Content starts
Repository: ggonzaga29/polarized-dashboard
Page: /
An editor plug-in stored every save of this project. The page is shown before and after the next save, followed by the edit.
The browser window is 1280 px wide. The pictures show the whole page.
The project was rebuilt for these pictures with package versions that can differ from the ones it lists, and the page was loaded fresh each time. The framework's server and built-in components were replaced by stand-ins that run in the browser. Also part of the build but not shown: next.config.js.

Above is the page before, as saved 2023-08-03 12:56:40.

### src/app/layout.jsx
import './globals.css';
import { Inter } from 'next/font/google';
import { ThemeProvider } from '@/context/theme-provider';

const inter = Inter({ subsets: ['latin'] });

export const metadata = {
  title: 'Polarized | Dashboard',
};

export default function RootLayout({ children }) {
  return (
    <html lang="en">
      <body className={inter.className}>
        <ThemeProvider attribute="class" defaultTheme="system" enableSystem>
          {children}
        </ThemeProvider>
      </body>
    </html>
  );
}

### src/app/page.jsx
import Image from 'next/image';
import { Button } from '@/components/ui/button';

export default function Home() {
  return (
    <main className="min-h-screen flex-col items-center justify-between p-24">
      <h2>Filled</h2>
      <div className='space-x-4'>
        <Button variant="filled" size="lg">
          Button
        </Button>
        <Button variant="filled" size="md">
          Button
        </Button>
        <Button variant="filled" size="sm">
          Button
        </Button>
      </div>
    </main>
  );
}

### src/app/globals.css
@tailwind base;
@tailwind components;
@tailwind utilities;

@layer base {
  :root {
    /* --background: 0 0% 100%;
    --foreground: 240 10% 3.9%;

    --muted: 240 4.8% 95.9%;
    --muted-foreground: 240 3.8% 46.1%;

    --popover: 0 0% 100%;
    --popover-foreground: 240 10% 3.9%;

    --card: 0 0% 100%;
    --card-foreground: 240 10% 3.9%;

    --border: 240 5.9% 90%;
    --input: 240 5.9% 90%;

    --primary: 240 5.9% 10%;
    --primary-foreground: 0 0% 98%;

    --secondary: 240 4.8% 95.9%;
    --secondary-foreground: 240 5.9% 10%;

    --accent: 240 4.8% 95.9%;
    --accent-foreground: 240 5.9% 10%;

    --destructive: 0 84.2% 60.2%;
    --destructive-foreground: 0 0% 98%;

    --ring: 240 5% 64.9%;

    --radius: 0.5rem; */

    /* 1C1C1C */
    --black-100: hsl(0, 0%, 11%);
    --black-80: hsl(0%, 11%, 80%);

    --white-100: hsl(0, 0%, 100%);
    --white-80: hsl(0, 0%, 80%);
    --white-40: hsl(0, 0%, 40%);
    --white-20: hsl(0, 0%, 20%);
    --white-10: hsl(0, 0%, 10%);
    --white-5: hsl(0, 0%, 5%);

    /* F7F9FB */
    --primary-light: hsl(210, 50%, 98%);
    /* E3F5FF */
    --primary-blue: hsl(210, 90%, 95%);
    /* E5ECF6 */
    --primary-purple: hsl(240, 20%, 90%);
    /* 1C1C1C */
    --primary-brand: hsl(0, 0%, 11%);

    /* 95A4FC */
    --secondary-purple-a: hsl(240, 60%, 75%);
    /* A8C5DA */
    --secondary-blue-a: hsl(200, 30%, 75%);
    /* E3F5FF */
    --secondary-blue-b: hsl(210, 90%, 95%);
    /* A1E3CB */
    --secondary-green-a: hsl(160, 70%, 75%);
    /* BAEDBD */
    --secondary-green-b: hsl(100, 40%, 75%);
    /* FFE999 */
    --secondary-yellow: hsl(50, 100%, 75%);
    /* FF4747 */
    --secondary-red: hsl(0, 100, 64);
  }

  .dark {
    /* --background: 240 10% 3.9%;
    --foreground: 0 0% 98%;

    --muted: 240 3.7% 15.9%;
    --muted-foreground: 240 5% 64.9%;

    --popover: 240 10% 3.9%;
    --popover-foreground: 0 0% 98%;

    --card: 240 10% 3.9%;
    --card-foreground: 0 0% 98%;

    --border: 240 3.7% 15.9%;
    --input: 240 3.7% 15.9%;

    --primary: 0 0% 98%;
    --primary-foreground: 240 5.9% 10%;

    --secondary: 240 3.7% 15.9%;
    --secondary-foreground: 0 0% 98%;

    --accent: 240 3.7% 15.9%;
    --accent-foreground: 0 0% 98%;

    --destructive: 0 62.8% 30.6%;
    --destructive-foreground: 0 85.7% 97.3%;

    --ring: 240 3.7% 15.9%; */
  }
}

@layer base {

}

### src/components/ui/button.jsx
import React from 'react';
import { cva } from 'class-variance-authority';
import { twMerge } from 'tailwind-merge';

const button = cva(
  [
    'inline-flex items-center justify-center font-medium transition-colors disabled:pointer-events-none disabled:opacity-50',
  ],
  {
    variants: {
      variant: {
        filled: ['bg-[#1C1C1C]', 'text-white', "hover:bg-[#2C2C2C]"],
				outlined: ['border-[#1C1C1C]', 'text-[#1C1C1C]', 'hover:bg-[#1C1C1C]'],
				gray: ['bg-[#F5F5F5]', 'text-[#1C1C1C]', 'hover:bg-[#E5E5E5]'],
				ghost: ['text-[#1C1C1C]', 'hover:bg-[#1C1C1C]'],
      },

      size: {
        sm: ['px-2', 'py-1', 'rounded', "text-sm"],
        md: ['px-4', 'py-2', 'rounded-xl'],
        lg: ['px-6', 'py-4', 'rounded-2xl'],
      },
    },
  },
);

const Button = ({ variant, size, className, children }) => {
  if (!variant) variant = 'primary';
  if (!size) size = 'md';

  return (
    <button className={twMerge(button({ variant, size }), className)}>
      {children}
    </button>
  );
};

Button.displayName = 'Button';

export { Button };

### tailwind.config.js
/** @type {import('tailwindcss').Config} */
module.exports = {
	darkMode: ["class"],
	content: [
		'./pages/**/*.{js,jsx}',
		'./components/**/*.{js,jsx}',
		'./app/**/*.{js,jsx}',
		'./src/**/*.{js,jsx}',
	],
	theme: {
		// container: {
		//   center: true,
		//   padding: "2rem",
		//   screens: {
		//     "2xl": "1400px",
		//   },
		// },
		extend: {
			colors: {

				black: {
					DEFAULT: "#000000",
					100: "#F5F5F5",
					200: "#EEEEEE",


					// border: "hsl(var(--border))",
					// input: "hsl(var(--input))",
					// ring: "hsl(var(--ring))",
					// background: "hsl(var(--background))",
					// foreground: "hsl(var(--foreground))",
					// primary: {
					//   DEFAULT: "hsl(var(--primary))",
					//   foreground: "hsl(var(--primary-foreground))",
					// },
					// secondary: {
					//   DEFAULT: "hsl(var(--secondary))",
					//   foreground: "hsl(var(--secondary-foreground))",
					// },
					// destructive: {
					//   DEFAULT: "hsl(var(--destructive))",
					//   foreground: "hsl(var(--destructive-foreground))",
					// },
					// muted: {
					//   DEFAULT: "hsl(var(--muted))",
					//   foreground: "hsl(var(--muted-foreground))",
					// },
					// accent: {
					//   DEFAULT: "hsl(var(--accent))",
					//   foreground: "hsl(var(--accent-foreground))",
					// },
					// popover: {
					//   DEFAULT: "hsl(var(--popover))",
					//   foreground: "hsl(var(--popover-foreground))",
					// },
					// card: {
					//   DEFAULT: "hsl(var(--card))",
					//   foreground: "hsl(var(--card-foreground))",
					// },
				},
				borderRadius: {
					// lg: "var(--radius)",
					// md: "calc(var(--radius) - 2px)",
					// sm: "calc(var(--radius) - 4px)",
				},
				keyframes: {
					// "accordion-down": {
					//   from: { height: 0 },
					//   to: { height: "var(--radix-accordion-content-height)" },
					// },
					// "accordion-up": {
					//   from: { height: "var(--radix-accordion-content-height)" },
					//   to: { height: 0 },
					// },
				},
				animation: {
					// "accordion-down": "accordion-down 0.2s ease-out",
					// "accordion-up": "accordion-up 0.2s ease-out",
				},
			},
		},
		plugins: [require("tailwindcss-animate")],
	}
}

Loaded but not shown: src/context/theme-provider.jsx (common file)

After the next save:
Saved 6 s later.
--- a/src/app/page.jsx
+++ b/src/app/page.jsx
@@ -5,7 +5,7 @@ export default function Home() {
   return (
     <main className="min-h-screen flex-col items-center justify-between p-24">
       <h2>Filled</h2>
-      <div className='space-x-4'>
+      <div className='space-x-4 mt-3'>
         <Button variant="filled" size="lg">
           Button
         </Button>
Content ends
### THE PROBLEM
Please show every line of the records that holds the word "muted".

### COMPLETED TASK
    --muted: 240 4.8% 95.9%;
    --muted-foreground: 240 3.8% 46.1%;
    --muted: 240 3.7% 15.9%;
    --muted-foreground: 240 5% 64.9%;
					// muted: {
					//   DEFAULT: "hsl(var(--muted))",
					//   foreground: "hsl(var(--muted-foreground))",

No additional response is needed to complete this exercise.